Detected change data
============
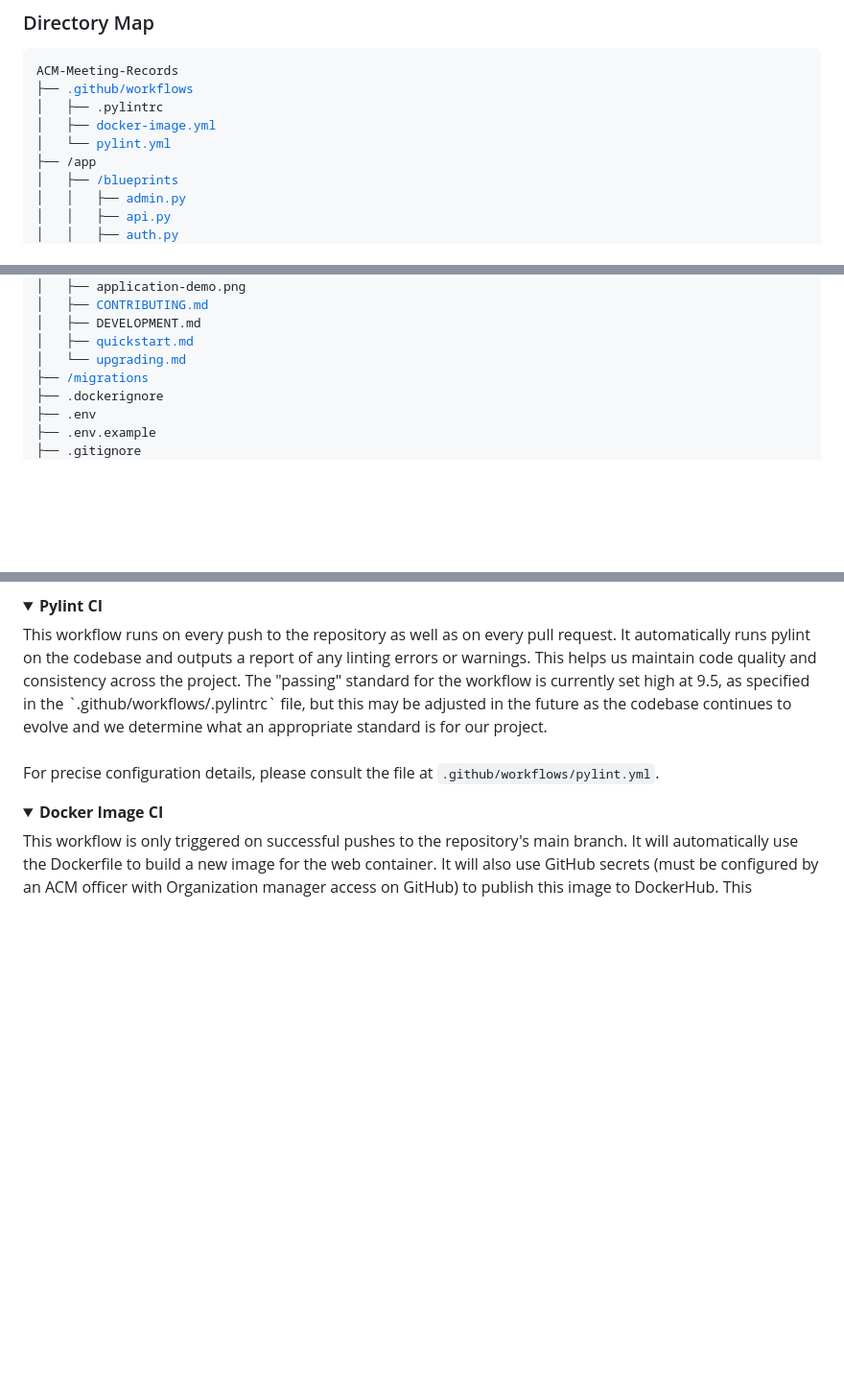
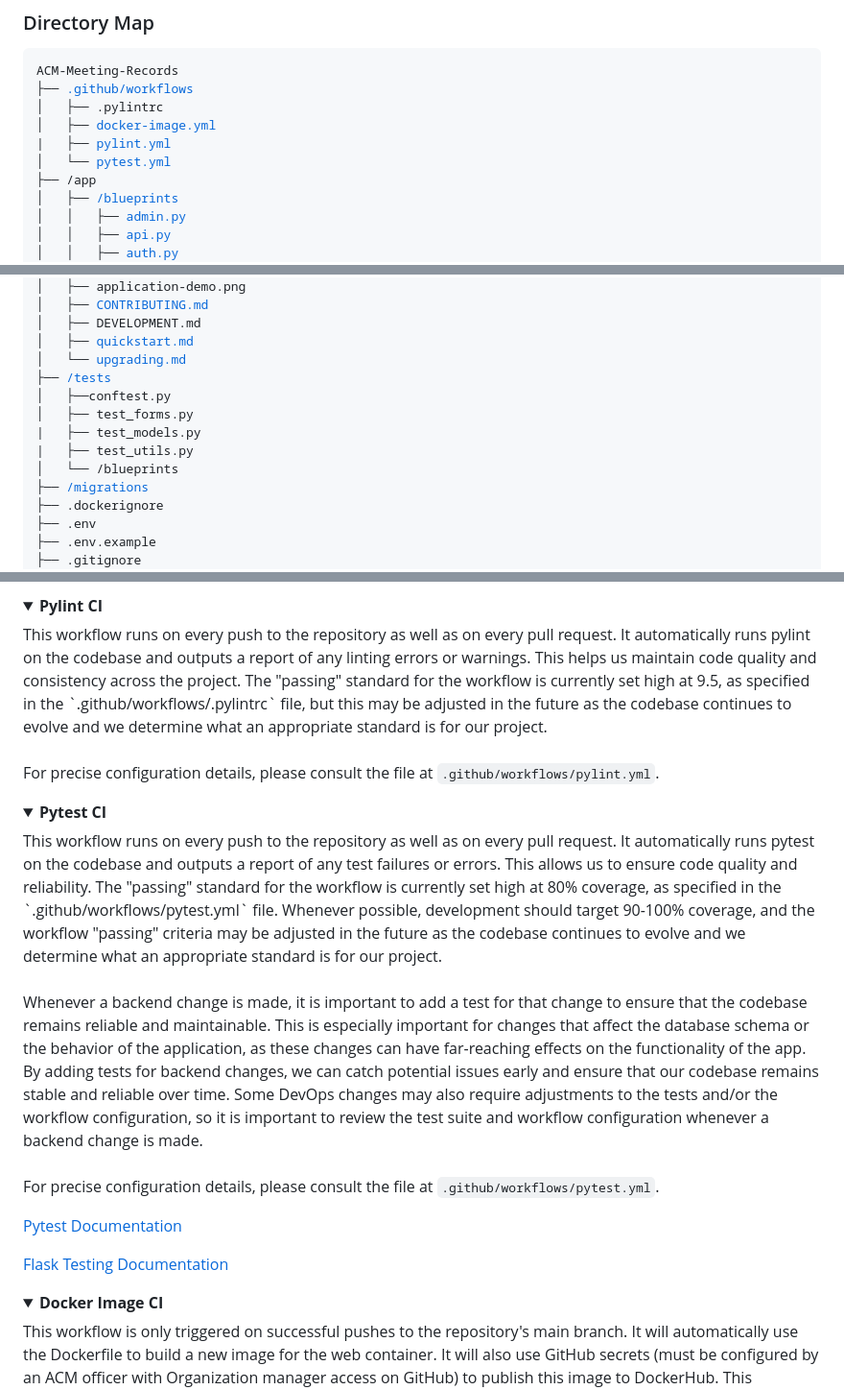
Before and after one commit to acm-udayton/ACM-Meeting-Records, a Markdown page: docs/DEVELOPMENT.md, 3 parts joined by grey strips. Shown at 96% size. Drawn GitHub-style; folded sections open; blank space fills up the shorter version.

Commit message:
Revise contributor and developer documentation for pytest

````diff
--- a/docs/DEVELOPMENT.md
+++ b/docs/DEVELOPMENT.md
@@ -84,7 +84,8 @@ ACM-Meeting-Records
 ├── <a href="#cicd-workflows">.github/workflows</a>
 │   ├── .pylintrc
 │   ├── <a href="#docker-image-ci">docker-image.yml</a>
-│   └── <a href="#pylint-ci">pylint.yml</a>
+|   ├── <a href="#pylint-ci">pylint.yml</a>
+│   └── <a href="#pytest-ci">pytest.yml</a>
 ├── /app
 │   ├── <a href="#route-map">/blueprints</a>
 │   │   ├── <a href="#routes-admin">admin.py</a>
@@ -108,6 +109,12 @@ ACM-Meeting-Records
 │   ├── DEVELOPMENT.md
 │   ├── <a href="/docs/quickstart.md">quickstart.md</a>
 │   └── <a href="/docs/upgrading.md">upgrading.md</a>
+├── <a href="#pytest-ci">/tests</a>
+│   ├──conftest.py
+│   ├── test_forms.py
+|   ├── test_models.py
+|   ├── test_utils.py
+│   └── /blueprints
 ├── <a href="#flask-migrate">/migrations</a>
 ├── .dockerignore
 ├── .env
@@ -812,3 +819,17 @@
 </details>
 
 <details>
+<summary id="pytest-ci"><strong>Pytest CI</strong></summary>
+This workflow runs on every push to the repository as well as on every pull request. It automatically runs pytest on the codebase and outputs a report of any test failures or errors. This allows us to ensure code quality and reliability. The "passing" standard for the workflow is currently set high at 80% coverage, as specified in the `.github/workflows/pytest.yml` file. Whenever possible, development should target 90-100% coverage, and the workflow "passing" criteria may be adjusted in the future as the codebase continues to evolve and we determine what an appropriate standard is for our project.
+<br><br>
+
+Whenever a backend change is made, it is important to add a test for that change to ensure that the codebase remains reliable and maintainable. This is especially important for changes that affect the database schema or the behavior of the application, as these changes can have far-reaching effects on the functionality of the app. By adding tests for backend changes, we can catch potential issues early and ensure that our codebase remains stable and reliable over time. Some DevOps changes may also require adjustments to the tests and/or the workflow configuration, so it is important to review the test suite and workflow configuration whenever a backend change is made.
+<br><br>
+For precise configuration details, please consult the file at ```.github/workflows/pytest.yml```.
+
+<a href="https://docs.pytest.org/en/stable/">Pytest Documentation</a>
+
+<a href="https://flask.palletsprojects.com/en/stable/testing/">Flask Testing Documentation</a>
+</details>
+
+
````
Also changed, not shown: other parts of docs/DEVELOPMENT.md (+1 -0 lines), docs/CONTRIBUTING.md (+1 -0 lines).
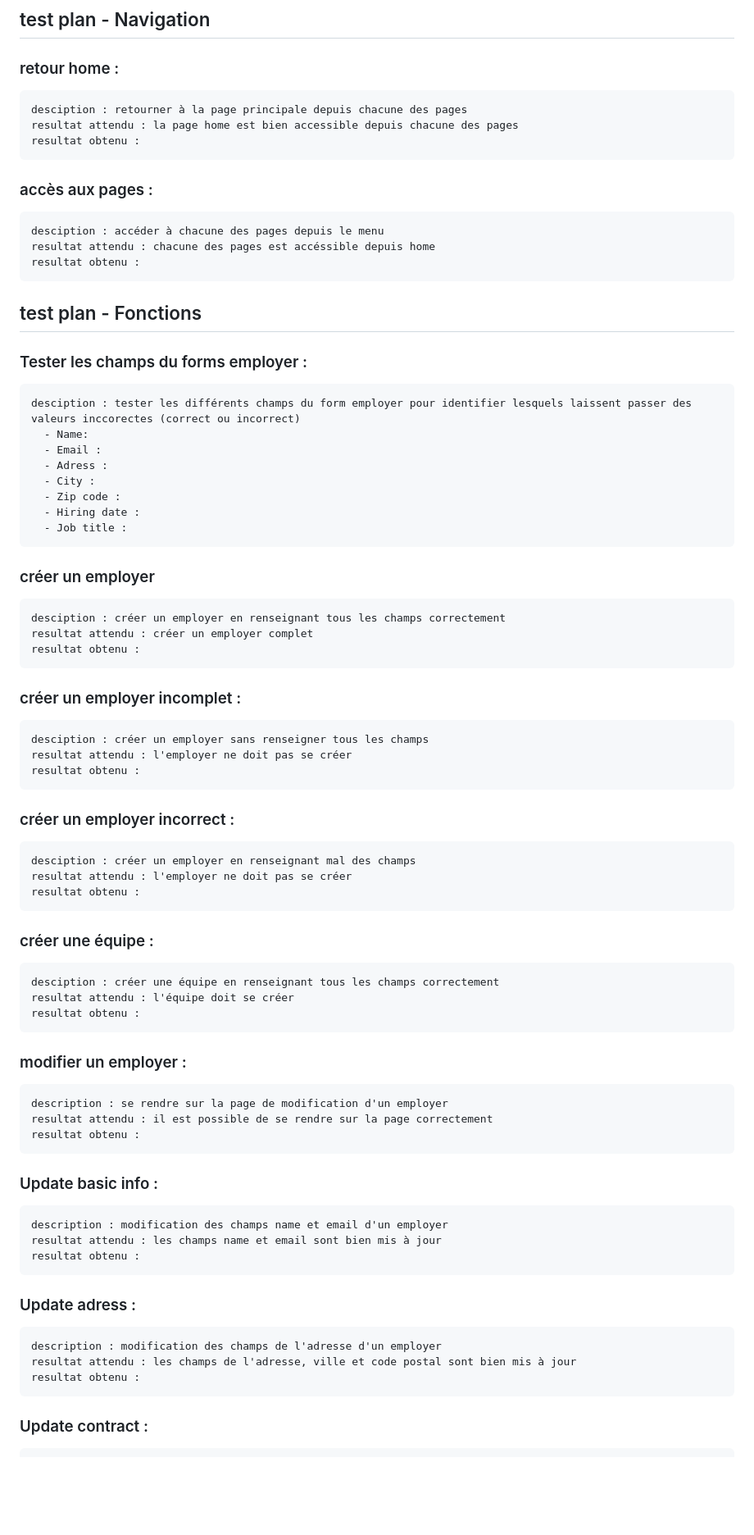
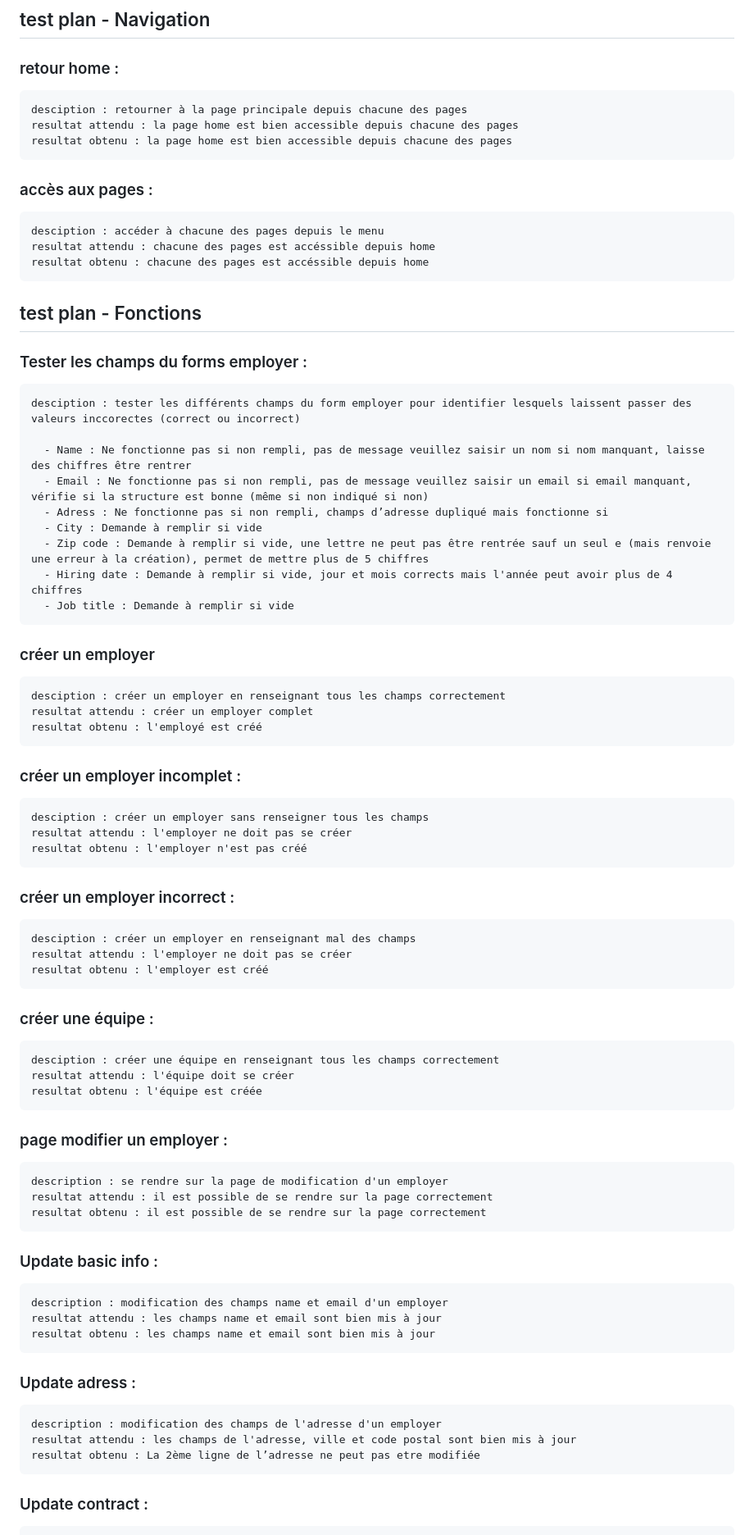
Before and after one commit to DamienBataillard/Elephant, a Markdown page: README.md, the part around the change printed below. Shown: that part at 82% size. GitHub-like rendering; blank space fills up the shorter version.

Commit message:
ajout resultats obtenus

```diff
--- a/README.md
+++ b/README.md
@@ -5,60 +5,61 @@
   ### retour home :
     desciption : retourner à la page principale depuis chacune des pages
     resultat attendu : la page home est bien accessible depuis chacune des pages
-    resultat obtenu :
+    resultat obtenu : la page home est bien accessible depuis chacune des pages
 
   ### accès aux pages :
     desciption : accéder à chacune des pages depuis le menu
     resultat attendu : chacune des pages est accéssible depuis home
-    resultat obtenu :
+    resultat obtenu : chacune des pages est accéssible depuis home
 
 ## test plan - Fonctions
 
   ### Tester les champs du forms employer :
     desciption : tester les différents champs du form employer pour identifier lesquels laissent passer des valeurs inccorectes (correct ou incorrect)
-      - Name:
-      - Email :
-      - Adress :
-      - City :
-      - Zip code :
-      - Hiring date :
-      - Job title :
+
+      - Name : Ne fonctionne pas si non rempli, pas de message veuillez saisir un nom si nom manquant, laisse des chiffres être rentrer
+      - Email : Ne fonctionne pas si non rempli, pas de message veuillez saisir un email si email manquant, vérifie si la structure est bonne (même si non indiqué si non)
+      - Adress : Ne fonctionne pas si non rempli, champs d’adresse dupliqué mais fonctionne si
+      - City : Demande à remplir si vide
+      - Zip code : Demande à remplir si vide, une lettre ne peut pas être rentrée sauf un seul e (mais renvoie une erreur à la création), permet de mettre plus de 5 chiffres
+      - Hiring date : Demande à remplir si vide, jour et mois corrects mais l'année peut avoir plus de 4 chiffres
+      - Job title : Demande à remplir si vide
 
   ### créer un employer
     desciption : créer un employer en renseignant tous les champs correctement
     resultat attendu : créer un employer complet
-    resultat obtenu :
+    resultat obtenu : l'employé est créé
 
   ### créer un employer incomplet :
     desciption : créer un employer sans renseigner tous les champs
     resultat attendu : l'employer ne doit pas se créer
-    resultat obtenu :
+    resultat obtenu : l'employer n'est pas créé
 
   ### créer un employer incorrect :
     desciption : créer un employer en renseignant mal des champs
     resultat attendu : l'employer ne doit pas se créer
-    resultat obtenu :
+    resultat obtenu : l'employer est créé
 
 
   ### créer une équipe :
     desciption : créer une équipe en renseignant tous les champs correctement
     resultat attendu : l'équipe doit se créer
-    resultat obtenu :
+    resultat obtenu : l'équipe est créée
 
-  ### modifier un employer :
+  ### page modifier un employer :
     description : se rendre sur la page de modification d'un employer
     resultat attendu : il est possible de se rendre sur la page correctement
-    resultat obtenu :
+    resultat obtenu : il est possible de se rendre sur la page correctement
 
   ### Update basic info :
     description : modification des champs name et email d'un employer
     resultat attendu : les champs name et email sont bien mis à jour
-    resultat obtenu :
+    resultat obtenu : les champs name et email sont bien mis à jour
 
   ### Update adress :
     description : modification des champs de l'adresse d'un employer
     resultat attendu : les champs de l'adresse, ville et code postal sont bien mis à jour
-    resultat obtenu :
+    resultat obtenu : La 2ème ligne de l’adresse ne peut pas etre modifiée
 
   ### Update contract :
     description : modification des champs du contrat
```
Also changed, not shown: other parts of README.md (+19 -9 lines).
============
__PROBLEM DESCRIPTION__: Print every entry above again, exactly as written. Leave the images out.

__RESULT OF THE EXERCISE__:
Before and after one commit to acm-udayton/ACM-Meeting-Records, a Markdown page: docs/DEVELOPMENT.md, 3 parts joined by grey strips. Shown at 96% size. Drawn GitHub-style; folded sections open; blank space fills up the shorter version.

Commit message:
Revise contributor and developer documentation for pytest

````diff
--- a/docs/DEVELOPMENT.md
+++ b/docs/DEVELOPMENT.md
@@ -84,7 +84,8 @@ ACM-Meeting-Records
 ├── <a href="#cicd-workflows">.github/workflows</a>
 │   ├── .pylintrc
 │   ├── <a href="#docker-image-ci">docker-image.yml</a>
-│   └── <a href="#pylint-ci">pylint.yml</a>
+|   ├── <a href="#pylint-ci">pylint.yml</a>
+│   └── <a href="#pytest-ci">pytest.yml</a>
 ├── /app
 │   ├── <a href="#route-map">/blueprints</a>
 │   │   ├── <a href="#routes-admin">admin.py</a>
@@ -108,6 +109,12 @@ ACM-Meeting-Records
 │   ├── DEVELOPMENT.md
 │   ├── <a href="/docs/quickstart.md">quickstart.md</a>
 │   └── <a href="/docs/upgrading.md">upgrading.md</a>
+├── <a href="#pytest-ci">/tests</a>
+│   ├──conftest.py
+│   ├── test_forms.py
+|   ├── test_models.py
+|   ├── test_utils.py
+│   └── /blueprints
 ├── <a href="#flask-migrate">/migrations</a>
 ├── .dockerignore
 ├── .env
@@ -812,3 +819,17 @@
 </details>
 
 <details>
+<summary id="pytest-ci"><strong>Pytest CI</strong></summary>
+This workflow runs on every push to the repository as well as on every pull request. It automatically runs pytest on the codebase and outputs a report of any test failures or errors. This allows us to ensure code quality and reliability. The "passing" standard for the workflow is currently set high at 80% coverage, as specified in the `.github/workflows/pytest.yml` file. Whenever possible, development should target 90-100% coverage, and the workflow "passing" criteria may be adjusted in the future as the codebase continues to evolve and we determine what an appropriate standard is for our project.
+<br><br>
+
+Whenever a backend change is made, it is important to add a test for that change to ensure that the codebase remains reliable and maintainable. This is especially important for changes that affect the database schema or the behavior of the application, as these changes can have far-reaching effects on the functionality of the app. By adding tests for backend changes, we can catch potential issues early and ensure that our codebase remains stable and reliable over time. Some DevOps changes may also require adjustments to the tests and/or the workflow configuration, so it is important to review the test suite and workflow configuration whenever a backend change is made.
+<br><br>
+For precise configuration details, please consult the file at ```.github/workflows/pytest.yml```.
+
+<a href="https://docs.pytest.org/en/stable/">Pytest Documentation</a>
+
+<a href="https://flask.palletsprojects.com/en/stable/testing/">Flask Testing Documentation</a>
+</details>
+
+
````
Also changed, not shown: other parts of docs/DEVELOPMENT.md (+1 -0 lines), docs/CONTRIBUTING.md (+1 -0 lines).
Before and after one commit to DamienBataillard/Elephant, a Markdown page: README.md, the part around the change printed below. Shown: that part at 82% size. GitHub-like rendering; blank space fills up the shorter version.

Commit message:
ajout resultats obtenus

```diff
--- a/README.md
+++ b/README.md
@@ -5,60 +5,61 @@
   ### retour home :
     desciption : retourner à la page principale depuis chacune des pages
     resultat attendu : la page home est bien accessible depuis chacune des pages
-    resultat obtenu :
+    resultat obtenu : la page home est bien accessible depuis chacune des pages
 
   ### accès aux pages :
     desciption : accéder à chacune des pages depuis le menu
     resultat attendu : chacune des pages est accéssible depuis home
-    resultat obtenu :
+    resultat obtenu : chacune des pages est accéssible depuis home
 
 ## test plan - Fonctions
 
   ### Tester les champs du forms employer :
     desciption : tester les différents champs du form employer pour identifier lesquels laissent passer des valeurs inccorectes (correct ou incorrect)
-      - Name:
-      - Email :
-      - Adress :
-      - City :
-      - Zip code :
-      - Hiring date :
-      - Job title :
+
+      - Name : Ne fonctionne pas si non rempli, pas de message veuillez saisir un nom si nom manquant, laisse des chiffres être rentrer
+      - Email : Ne fonctionne pas si non rempli, pas de message veuillez saisir un email si email manquant, vérifie si la structure est bonne (même si non indiqué si non)
+      - Adress : Ne fonctionne pas si non rempli, champs d’adresse dupliqué mais fonctionne si
+      - City : Demande à remplir si vide
+      - Zip code : Demande à remplir si vide, une lettre ne peut pas être rentrée sauf un seul e (mais renvoie une erreur à la création), permet de mettre plus de 5 chiffres
+      - Hiring date : Demande à remplir si vide, jour et mois corrects mais l'année peut avoir plus de 4 chiffres
+      - Job title : Demande à remplir si vide
 
   ### créer un employer
     desciption : créer un employer en renseignant tous les champs correctement
     resultat attendu : créer un employer complet
-    resultat obtenu :
+    resultat obtenu : l'employé est créé
 
   ### créer un employer incomplet :
     desciption : créer un employer sans renseigner tous les champs
     resultat attendu : l'employer ne doit pas se créer
-    resultat obtenu :
+    resultat obtenu : l'employer n'est pas créé
 
   ### créer un employer incorrect :
     desciption : créer un employer en renseignant mal des champs
     resultat attendu : l'employer ne doit pas se créer
-    resultat obtenu :
+    resultat obtenu : l'employer est créé
 
 
   ### créer une équipe :
     desciption : créer une équipe en renseignant tous les champs correctement
     resultat attendu : l'équipe doit se créer
-    resultat obtenu :
+    resultat obtenu : l'équipe est créée
 
-  ### modifier un employer :
+  ### page modifier un employer :
     description : se rendre sur la page de modification d'un employer
     resultat attendu : il est possible de se rendre sur la page correctement
-    resultat obtenu :
+    resultat obtenu : il est possible de se rendre sur la page correctement
 
   ### Update basic info :
     description : modification des champs name et email d'un employer
     resultat attendu : les champs name et email sont bien mis à jour
-    resultat obtenu :
+    resultat obtenu : les champs name et email sont bien mis à jour
 
   ### Update adress :
     description : modification des champs de l'adresse d'un employer
     resultat attendu : les champs de l'adresse, ville et code postal sont bien mis à jour
-    resultat obtenu :
+    resultat obtenu : La 2ème ligne de l’adresse ne peut pas etre modifiée
 
   ### Update contract :
     description : modification des champs du contrat
```
Also changed, not shown: other parts of README.md (+19 -9 lines).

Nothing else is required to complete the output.